Reactions have continued to trail OECD’s latest report on climate finance released today.
Published on Wednesday, the report, Climate Finance in 2013-14 and the USD 100 billion goal, claims that “significant progress” is being made towards the goal of $100 billion by 2020 as rich countries have provided a total of US$62 billion in 2014 to tackle and adapt to climate change in poor countries, up from US$52 billion in 2013.
With the goal to reach an annual US$100 billion in climate finance by 2020, the findings “paint an encouraging picture of progress,” said OECD Secretary-General Angel Gurría.
In a swift reaction, ActionAid’s Senior Policy Analyst Brandon Wu, a climate finance expert and the developed country NGO representative to the Board of the Green Climate Fund, said “the claims made in the OECD report are misleading. Counting export credits, the full value of loans, and private investments as climate finance does not serve the needs of people affected by climate change. It only serves the needs of rich country governments that are failing to meet their obligations.
“The primary objective of climate finance is to benefit developing countries and support their climate action. Yet the large majority of the OECD’s $60 billion estimate are in the form of export credits, the full value of both concessional and market-rate loans, and private investment. The ultimate beneficiaries of these forms of finance are actors in rich countries – not developing countries, much less poor and vulnerable communities” he said.
“If we really care about climate change and the devastating impacts it’s having on the world’s poorest and most vulnerable people, we need to make sure climate finance gets to the people who need it most. The amounts committed to date fall far short of what’s needed, and accounting tricks won’t change that” Wu added.
“We welcome that OECD governments are saying they still intend to reach the $100 billion goal. But dodgy accounting to make rich countries look good won’t help prevent disaster for poor countries and their people,” Wu concluded.

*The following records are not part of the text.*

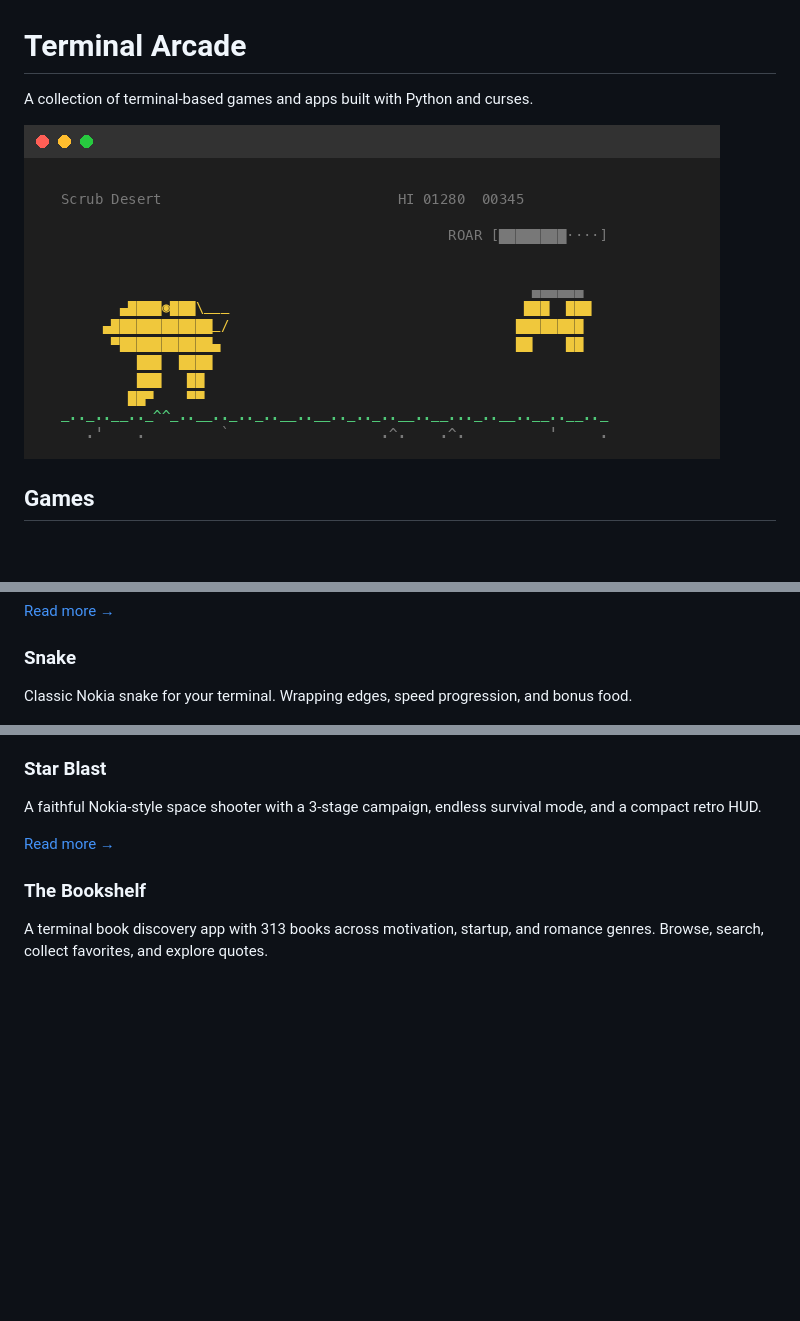
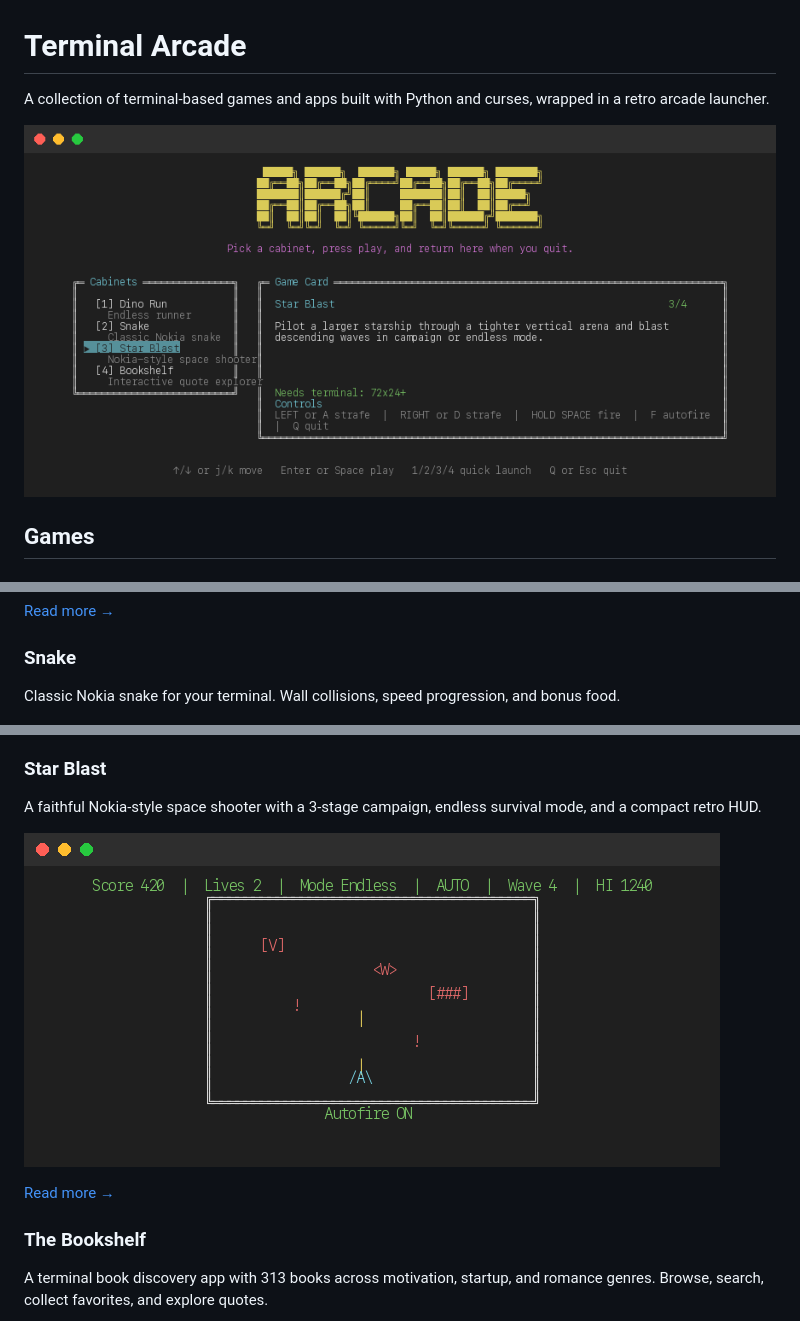
Before and after one commit to Amal-David/terminal-arcade, a Markdown page: README.md, 3 parts joined by grey strips. Rendered like a GitHub page; pictures changed too: assets/screenshots/arcade_launcher.png (added), assets/screenshots/star_blast_gameplay.png (added); blank space fills up the shorter version.

Commit message:
Refresh README screenshots

```diff
--- a/README.md
+++ b/README.md
@@ -1,8 +1,8 @@
 # Terminal Arcade
 
-A collection of terminal-based games and apps built with Python and curses.
+A collection of terminal-based games and apps built with Python and curses, wrapped in a retro arcade launcher.
 
-![Dino Run — Gameplay](assets/screenshots/dino_gameplay.png)
+![Arcade Launcher](assets/screenshots/arcade_launcher.png)
 
 ## Games
 
@@ -16,7 +16,7 @@ An endless runner with 10 selectable dinosaurs, 3 rotating biomes, a charge-base
 
 ### Snake
 
-Classic Nokia snake for your terminal. Wrapping edges, speed progression, and bonus food.
+Classic Nokia snake for your terminal. Wall collisions, speed progression, and bonus food.
 
 ![Snake — Gameplay](assets/screenshots/snake_gameplay.png)
 
@@ -25,6 +25,8 @@ Classic Nokia snake for your terminal. Wrapping edges, speed progression, and bo
 ### Star Blast
 
 A faithful Nokia-style space shooter with a 3-stage campaign, endless survival mode, and a compact retro HUD.
+
+![Star Blast — Gameplay](assets/screenshots/star_blast_gameplay.png)
 
 [Read more →](star_blast/README.md)
 
```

The OECD report acknowledges that only 16 percent of its own $60 billion figure went to adaptation finance, illustrating a further gap in support for the poorest and most vulnerable as they struggle to cope with increasingly severe climate impacts.